■ **WHAT NEEDS TO BE DONE**:
Return each entry exactly, so that nothing in the data differs from the original.

Web interface edit records

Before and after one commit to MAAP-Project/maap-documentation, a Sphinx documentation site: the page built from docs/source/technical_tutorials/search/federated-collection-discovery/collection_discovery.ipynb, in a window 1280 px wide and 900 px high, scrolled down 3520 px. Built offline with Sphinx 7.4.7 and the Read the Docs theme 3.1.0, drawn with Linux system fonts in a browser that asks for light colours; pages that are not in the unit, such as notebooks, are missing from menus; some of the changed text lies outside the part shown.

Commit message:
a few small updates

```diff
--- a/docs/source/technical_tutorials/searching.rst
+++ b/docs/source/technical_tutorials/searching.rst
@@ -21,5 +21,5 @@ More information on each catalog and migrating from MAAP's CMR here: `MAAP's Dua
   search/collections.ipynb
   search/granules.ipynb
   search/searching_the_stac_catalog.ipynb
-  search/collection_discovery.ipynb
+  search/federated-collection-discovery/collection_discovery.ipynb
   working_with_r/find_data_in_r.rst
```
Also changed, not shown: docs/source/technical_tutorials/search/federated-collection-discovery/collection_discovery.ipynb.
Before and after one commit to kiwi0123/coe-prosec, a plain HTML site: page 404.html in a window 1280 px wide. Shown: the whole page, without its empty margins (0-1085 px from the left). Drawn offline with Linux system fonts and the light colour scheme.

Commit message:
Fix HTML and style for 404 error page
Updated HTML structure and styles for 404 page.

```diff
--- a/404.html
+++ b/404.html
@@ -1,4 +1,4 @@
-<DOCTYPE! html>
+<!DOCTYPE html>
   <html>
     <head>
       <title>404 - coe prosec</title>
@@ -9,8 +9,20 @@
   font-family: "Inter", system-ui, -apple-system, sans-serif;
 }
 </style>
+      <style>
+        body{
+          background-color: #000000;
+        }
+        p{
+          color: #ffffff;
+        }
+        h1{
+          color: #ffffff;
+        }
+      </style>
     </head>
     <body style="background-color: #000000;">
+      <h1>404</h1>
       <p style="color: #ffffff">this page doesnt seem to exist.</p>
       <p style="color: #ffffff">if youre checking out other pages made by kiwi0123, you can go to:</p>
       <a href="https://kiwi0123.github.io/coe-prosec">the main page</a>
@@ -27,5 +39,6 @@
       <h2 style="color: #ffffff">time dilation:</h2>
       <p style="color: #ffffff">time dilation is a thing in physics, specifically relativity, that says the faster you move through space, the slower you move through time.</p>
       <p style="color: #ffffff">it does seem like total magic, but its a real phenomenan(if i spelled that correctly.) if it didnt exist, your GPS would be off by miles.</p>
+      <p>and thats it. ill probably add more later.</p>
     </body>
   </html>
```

■ **SOLUTION TO THIS TASK**:
Before and after one commit to MAAP-Project/maap-documentation, a Sphinx documentation site: the page built from docs/source/technical_tutorials/search/federated-collection-discovery/collection_discovery.ipynb, in a window 1280 px wide and 900 px high, scrolled down 3520 px. Built offline with Sphinx 7.4.7 and the Read the Docs theme 3.1.0, drawn with Linux system fonts in a browser that asks for light colours; pages that are not in the unit, such as notebooks, are missing from menus; some of the changed text lies outside the part shown.

Commit message:
a few small updates

```diff
--- a/docs/source/technical_tutorials/searching.rst
+++ b/docs/source/technical_tutorials/searching.rst
@@ -21,5 +21,5 @@ More information on each catalog and migrating from MAAP's CMR here: `MAAP's Dua
   search/collections.ipynb
   search/granules.ipynb
   search/searching_the_stac_catalog.ipynb
-  search/collection_discovery.ipynb
+  search/federated-collection-discovery/collection_discovery.ipynb
   working_with_r/find_data_in_r.rst
```
Also changed, not shown: docs/source/technical_tutorials/search/federated-collection-discovery/collection_discovery.ipynb.
Before and after one commit to kiwi0123/coe-prosec, a plain HTML site: page 404.html in a window 1280 px wide. Shown: the whole page, without its empty margins (0-1085 px from the left). Drawn offline with Linux system fonts and the light colour scheme.

Commit message:
Fix HTML and style for 404 error page
Updated HTML structure and styles for 404 page.

```diff
--- a/404.html
+++ b/404.html
@@ -1,4 +1,4 @@
-<DOCTYPE! html>
+<!DOCTYPE html>
   <html>
     <head>
       <title>404 - coe prosec</title>
@@ -9,8 +9,20 @@
   font-family: "Inter", system-ui, -apple-system, sans-serif;
 }
 </style>
+      <style>
+        body{
+          background-color: #000000;
+        }
+        p{
+          color: #ffffff;
+        }
+        h1{
+          color: #ffffff;
+        }
+      </style>
     </head>
     <body style="background-color: #000000;">
+      <h1>404</h1>
       <p style="color: #ffffff">this page doesnt seem to exist.</p>
       <p style="color: #ffffff">if youre checking out other pages made by kiwi0123, you can go to:</p>
       <a href="https://kiwi0123.github.io/coe-prosec">the main page</a>
@@ -27,5 +39,6 @@
       <h2 style="color: #ffffff">time dilation:</h2>
       <p style="color: #ffffff">time dilation is a thing in physics, specifically relativity, that says the faster you move through space, the slower you move through time.</p>
       <p style="color: #ffffff">it does seem like total magic, but its a real phenomenan(if i spelled that correctly.) if it didnt exist, your GPS would be off by miles.</p>
+      <p>and thats it. ill probably add more later.</p>
     </body>
   </html>
```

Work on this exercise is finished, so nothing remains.